▶ _INSTRUCTIONS FOR THE TASK_
Please count the lines in the data below that hold the word "Analysis", and give only the number.

▶ _RECORDED DATA_
§
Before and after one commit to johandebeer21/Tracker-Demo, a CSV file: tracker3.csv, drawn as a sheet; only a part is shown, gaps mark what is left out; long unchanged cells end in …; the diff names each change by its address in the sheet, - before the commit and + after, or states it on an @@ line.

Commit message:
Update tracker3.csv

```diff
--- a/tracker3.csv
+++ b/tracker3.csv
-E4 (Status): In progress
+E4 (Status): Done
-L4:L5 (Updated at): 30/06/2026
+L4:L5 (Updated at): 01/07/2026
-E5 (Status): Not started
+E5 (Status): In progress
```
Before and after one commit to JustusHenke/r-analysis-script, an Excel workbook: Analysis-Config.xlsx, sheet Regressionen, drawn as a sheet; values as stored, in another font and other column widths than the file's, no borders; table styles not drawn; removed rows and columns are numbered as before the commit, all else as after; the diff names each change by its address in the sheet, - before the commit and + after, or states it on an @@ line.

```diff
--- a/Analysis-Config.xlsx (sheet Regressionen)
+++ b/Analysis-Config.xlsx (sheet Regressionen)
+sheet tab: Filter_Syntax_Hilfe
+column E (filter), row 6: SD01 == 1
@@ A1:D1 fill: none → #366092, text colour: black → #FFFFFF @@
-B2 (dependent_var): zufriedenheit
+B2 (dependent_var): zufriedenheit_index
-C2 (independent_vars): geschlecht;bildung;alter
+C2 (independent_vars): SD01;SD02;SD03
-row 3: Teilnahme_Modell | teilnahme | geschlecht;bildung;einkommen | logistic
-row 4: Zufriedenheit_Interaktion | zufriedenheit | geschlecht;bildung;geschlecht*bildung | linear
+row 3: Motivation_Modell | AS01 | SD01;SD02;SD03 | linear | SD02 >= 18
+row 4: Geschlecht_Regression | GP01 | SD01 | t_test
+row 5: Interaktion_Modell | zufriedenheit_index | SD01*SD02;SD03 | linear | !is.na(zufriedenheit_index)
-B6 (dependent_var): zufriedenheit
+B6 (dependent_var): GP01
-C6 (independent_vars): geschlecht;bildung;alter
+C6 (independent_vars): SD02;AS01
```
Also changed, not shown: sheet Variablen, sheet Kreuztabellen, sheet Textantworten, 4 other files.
§
▶ _FINISHED EXERCISE_
3